Time. Time after time. If I could turn back time. Sign of the times. Take your time.
We sing about it. Stress over it. Dwell on it. They say “time heals all wounds” (yeah right). We reminisce about “that time when”. We learn how to say “what time is it” in multiple languages. How many times a day do we say “time”. It’s a magazine. It’s in the headlines of newspapers and names of tv shows. It’s everywhere. Our lives revolve around it. Literally.
It’s a savior and an enemy.
As I sit and get a pedicure (a girl absolutely needs 45 min to get pampered every once in a while), I wish I could slow down time just a smidge to make this pampering last a while longer. And then, of course, on the opposite end of that, at a time when you’re waiting for results, waiting for a visitor, waiting for 4pm on a Friday you want time to speed up so you don’t have to wait longer then desired. How can the same thing bring so many different emotions? Something that has existed since the beginning of…time…bring happiness, relaxation, comfort, joy but also worry, anxiety, fear, and sadness.
Time is such a strange thing. It’s seconds, hours, days, weeks, months, and years. And when you’re dealing with grief, those measurements often times don’t matter. One second without your loved one can feel like one year. But at the same time, one year can sometimes feel like only one day.
I have an app on my phone that pulls your photos and any social media posts you have from that exact date one, two, three, etc years prior. I love opening the app and seeing what I was doing on that day in the past. Who I was with. Where I was. Recently it’s become more and more real that no pictures of Quinlan will ever come up again from one year ago (and inevitably, the future will continue to widen that timeline). It doesn’t seem right in so many ways. It’ll take me a few seconds after not seeing a picture of Quinlan from one year ago and not think “oh weird, I didn’t take any pics of him a year ago today” (because let’s be real, most days for those 2 years 5 months and 1 day there was at least one picture taken of him). And then I realize it’s because one year ago, he wasn’t here. Damn time. There it goes flying by again. Cher got it right “If I could turn back time”.

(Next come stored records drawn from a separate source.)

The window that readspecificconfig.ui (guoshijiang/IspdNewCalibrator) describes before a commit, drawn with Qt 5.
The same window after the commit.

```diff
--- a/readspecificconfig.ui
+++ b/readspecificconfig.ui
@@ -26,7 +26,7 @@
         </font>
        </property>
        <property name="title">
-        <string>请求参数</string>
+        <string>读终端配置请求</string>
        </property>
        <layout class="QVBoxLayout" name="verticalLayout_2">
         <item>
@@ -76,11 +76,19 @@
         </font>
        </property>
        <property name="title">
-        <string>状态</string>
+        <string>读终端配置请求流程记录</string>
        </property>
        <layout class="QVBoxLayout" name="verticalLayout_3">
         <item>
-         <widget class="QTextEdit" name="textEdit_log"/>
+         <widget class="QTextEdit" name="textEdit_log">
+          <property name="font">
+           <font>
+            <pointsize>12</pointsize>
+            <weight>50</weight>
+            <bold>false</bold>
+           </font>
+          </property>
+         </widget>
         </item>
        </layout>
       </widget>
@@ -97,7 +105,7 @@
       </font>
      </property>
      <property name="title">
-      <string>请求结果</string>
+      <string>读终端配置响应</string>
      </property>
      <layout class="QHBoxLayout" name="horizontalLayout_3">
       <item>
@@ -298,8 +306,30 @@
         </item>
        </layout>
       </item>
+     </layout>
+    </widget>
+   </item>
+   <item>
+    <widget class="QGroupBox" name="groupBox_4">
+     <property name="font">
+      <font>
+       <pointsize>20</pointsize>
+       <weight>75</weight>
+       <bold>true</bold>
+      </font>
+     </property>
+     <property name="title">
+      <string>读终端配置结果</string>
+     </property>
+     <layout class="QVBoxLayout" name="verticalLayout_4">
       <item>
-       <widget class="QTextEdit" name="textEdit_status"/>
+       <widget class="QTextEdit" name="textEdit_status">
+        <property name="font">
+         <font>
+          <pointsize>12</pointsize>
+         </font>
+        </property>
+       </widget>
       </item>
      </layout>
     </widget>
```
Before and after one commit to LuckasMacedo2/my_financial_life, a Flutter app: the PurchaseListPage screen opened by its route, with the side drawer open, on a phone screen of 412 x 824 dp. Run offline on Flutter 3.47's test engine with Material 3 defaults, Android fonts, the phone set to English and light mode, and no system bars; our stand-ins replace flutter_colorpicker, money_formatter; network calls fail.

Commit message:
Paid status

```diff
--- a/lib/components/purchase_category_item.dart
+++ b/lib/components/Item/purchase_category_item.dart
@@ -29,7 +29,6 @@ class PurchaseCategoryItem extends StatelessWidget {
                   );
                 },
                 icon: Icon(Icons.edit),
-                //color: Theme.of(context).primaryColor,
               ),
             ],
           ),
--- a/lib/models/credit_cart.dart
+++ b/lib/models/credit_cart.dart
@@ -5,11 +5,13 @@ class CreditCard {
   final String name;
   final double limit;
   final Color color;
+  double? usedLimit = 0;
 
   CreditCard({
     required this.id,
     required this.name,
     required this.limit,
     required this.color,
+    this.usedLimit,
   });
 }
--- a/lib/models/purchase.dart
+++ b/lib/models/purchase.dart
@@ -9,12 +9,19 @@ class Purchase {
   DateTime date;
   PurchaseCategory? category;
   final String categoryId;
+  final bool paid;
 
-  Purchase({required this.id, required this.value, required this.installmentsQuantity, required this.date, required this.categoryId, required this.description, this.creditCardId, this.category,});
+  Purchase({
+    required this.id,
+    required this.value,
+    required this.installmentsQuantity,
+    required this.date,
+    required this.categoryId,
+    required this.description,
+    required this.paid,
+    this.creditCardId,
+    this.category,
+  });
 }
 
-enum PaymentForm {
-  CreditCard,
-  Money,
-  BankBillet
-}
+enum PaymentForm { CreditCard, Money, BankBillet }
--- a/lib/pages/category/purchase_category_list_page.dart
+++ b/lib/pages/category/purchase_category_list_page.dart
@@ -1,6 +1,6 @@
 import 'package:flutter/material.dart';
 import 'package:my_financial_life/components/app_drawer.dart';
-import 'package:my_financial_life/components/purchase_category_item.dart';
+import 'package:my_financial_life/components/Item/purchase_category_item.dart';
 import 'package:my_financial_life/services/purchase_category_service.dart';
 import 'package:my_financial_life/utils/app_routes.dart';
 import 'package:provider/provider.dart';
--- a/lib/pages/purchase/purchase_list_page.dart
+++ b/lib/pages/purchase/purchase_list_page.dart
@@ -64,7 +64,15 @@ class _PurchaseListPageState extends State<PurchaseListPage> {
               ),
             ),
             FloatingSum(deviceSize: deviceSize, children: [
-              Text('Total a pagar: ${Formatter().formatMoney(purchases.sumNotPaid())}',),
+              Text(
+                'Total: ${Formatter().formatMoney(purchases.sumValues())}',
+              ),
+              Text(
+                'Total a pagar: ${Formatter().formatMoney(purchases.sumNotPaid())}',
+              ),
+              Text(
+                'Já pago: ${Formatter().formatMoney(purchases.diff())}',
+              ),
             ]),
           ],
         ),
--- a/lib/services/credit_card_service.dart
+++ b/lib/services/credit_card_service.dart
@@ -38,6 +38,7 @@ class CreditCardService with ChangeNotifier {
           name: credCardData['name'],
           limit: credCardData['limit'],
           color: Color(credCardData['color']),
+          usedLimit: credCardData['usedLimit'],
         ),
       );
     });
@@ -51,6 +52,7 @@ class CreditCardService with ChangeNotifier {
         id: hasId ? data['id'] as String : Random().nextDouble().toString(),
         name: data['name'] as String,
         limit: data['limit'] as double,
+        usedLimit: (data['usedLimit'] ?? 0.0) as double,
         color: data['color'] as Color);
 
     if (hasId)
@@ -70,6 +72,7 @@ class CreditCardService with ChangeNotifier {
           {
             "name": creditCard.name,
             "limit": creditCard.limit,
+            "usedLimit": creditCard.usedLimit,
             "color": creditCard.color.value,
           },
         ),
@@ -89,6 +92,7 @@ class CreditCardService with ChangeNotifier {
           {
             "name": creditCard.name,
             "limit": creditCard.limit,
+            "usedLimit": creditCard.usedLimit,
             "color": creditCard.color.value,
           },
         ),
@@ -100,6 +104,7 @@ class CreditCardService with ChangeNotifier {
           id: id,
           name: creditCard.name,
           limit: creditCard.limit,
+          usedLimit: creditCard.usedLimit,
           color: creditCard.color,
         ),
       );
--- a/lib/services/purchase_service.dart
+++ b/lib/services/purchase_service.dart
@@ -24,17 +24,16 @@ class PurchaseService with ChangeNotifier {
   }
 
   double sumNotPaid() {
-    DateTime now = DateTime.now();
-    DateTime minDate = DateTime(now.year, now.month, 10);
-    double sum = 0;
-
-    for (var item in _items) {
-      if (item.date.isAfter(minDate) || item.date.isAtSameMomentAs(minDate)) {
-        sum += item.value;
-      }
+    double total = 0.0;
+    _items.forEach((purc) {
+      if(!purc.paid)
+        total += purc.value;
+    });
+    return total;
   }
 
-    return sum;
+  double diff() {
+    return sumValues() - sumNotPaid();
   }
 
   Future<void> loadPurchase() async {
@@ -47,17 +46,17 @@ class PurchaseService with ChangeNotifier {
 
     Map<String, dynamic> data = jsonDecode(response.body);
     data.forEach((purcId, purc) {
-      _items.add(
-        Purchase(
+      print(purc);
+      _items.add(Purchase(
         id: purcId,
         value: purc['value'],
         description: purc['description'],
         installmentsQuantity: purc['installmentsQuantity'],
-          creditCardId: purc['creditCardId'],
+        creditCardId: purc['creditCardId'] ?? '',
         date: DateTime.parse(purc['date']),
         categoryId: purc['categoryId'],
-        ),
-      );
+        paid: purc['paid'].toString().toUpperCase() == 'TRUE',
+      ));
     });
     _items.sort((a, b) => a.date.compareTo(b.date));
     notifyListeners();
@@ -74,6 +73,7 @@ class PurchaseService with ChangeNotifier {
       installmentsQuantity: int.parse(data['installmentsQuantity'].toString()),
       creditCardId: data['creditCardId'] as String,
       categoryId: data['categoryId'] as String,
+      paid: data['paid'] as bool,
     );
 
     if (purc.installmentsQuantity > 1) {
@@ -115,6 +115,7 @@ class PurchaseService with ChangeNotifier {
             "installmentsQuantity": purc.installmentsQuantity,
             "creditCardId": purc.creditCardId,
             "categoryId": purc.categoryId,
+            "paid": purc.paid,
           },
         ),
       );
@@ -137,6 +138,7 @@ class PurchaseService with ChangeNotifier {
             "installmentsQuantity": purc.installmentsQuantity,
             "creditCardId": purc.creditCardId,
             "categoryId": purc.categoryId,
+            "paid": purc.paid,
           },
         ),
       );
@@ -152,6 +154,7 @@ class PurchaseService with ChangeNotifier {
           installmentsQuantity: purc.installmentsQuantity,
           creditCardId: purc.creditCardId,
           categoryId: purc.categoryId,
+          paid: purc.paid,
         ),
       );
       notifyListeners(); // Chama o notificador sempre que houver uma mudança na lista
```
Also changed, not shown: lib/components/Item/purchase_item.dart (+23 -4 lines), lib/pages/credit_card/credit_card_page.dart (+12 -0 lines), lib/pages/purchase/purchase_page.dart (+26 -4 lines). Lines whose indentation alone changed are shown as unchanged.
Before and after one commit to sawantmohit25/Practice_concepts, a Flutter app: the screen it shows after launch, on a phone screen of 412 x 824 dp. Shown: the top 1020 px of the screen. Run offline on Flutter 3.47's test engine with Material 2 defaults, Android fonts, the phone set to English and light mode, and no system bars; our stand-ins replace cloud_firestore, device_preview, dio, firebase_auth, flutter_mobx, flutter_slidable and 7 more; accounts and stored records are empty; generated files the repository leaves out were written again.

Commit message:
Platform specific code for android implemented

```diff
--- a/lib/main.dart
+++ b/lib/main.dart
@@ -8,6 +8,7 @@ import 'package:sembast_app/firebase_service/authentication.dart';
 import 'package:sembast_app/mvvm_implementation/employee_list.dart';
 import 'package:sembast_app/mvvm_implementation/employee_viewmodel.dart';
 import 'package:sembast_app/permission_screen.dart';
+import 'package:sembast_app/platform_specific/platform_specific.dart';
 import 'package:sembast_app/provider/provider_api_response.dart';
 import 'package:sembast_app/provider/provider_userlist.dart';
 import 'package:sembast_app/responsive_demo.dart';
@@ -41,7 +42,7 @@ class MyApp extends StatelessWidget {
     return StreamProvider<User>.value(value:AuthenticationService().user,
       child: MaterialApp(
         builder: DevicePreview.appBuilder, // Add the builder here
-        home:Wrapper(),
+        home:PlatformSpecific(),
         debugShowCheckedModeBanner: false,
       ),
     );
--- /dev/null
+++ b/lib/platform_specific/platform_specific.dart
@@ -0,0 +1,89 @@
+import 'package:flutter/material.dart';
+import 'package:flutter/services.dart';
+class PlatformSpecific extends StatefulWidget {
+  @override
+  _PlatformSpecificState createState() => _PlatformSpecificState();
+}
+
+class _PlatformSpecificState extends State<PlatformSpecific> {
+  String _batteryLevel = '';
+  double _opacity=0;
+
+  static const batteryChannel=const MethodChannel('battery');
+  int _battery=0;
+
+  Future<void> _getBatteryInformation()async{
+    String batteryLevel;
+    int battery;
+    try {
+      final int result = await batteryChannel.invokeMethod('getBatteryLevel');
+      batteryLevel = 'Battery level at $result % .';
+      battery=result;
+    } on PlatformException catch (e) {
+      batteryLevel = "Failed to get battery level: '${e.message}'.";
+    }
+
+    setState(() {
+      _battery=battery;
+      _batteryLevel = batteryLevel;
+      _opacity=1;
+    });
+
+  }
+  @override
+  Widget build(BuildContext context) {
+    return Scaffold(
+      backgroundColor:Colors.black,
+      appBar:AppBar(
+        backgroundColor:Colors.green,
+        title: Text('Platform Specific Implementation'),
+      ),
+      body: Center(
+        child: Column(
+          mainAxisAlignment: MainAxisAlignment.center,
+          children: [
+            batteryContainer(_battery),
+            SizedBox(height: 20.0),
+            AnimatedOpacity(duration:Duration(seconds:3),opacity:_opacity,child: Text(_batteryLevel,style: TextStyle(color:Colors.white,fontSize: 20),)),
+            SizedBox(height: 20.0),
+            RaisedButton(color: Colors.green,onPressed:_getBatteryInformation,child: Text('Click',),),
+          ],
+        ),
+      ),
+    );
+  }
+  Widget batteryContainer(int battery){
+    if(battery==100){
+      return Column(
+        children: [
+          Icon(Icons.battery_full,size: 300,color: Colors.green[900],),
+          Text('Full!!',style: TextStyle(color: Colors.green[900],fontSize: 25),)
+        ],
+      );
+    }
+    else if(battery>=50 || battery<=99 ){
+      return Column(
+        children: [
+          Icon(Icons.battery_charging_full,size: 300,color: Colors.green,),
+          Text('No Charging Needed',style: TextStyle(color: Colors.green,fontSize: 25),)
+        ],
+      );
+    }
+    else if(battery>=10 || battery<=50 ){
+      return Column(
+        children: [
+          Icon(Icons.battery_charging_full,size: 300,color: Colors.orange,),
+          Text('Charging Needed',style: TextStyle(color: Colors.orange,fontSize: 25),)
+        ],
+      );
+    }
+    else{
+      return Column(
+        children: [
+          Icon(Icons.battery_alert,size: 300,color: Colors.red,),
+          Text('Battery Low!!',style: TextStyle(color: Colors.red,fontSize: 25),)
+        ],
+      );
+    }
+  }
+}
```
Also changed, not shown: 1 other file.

Time when you have a child, nevermind a sick child, and throw in a medically fragile sick child is counted in more ways than one. How much time will it take to get to the hospital? How much time will this appointment take? And the dreaded, how much time do I have left with my son? We still have his schedule hanging up in our kitchen.”A Day In The Life Of Quinlan” is still the headline. It’s an hour by hour breakdown of what we needed to do for him. 8am – meds (4 to be exact), 11am – stop feeds, 2 pm – 4 more meds, 3pm – start feeds (just to give you a few hours of the day). I remember constantly looking at the clock and basing the time on what meds would need to be given next, how much time I had until his formula needed to be turned off or refilled. The time aspect of our abnormal life was huge. There are still days I look at the clock at 7:50pm and think to myself that in about 5 minutes I need to go get his two nebulizer treatments ready and fill his two syringes with Keppra and Trileptal. And then we would have a two-hour window that we could relax on the couch with him before having to do it again at 10pm. But that’s not our life anymore. That time has been shortened. Something that will undeniably happen with every chapter of our lives. Time gets shortened and time gets taken.
So, Father Time, while there are many issues I have with your creation, I would also like to thank you. For the moments at 2am when everyone else was asleep and I could sit for hours alone with Quinlan and soak up the time with him. For those times after work when the front door would open and Quinlan would stop for a split second, knowing that Bear was coming up the stairs. For the years of research, classes, and studying that scientists, doctors, nurses, and therapists spent making the time we had with Quinlan a little bit better than it could have been before. For all the time we continue to feel loved, supported, protected, and far from alone in our unique situation.
Now, is it time for wine yet?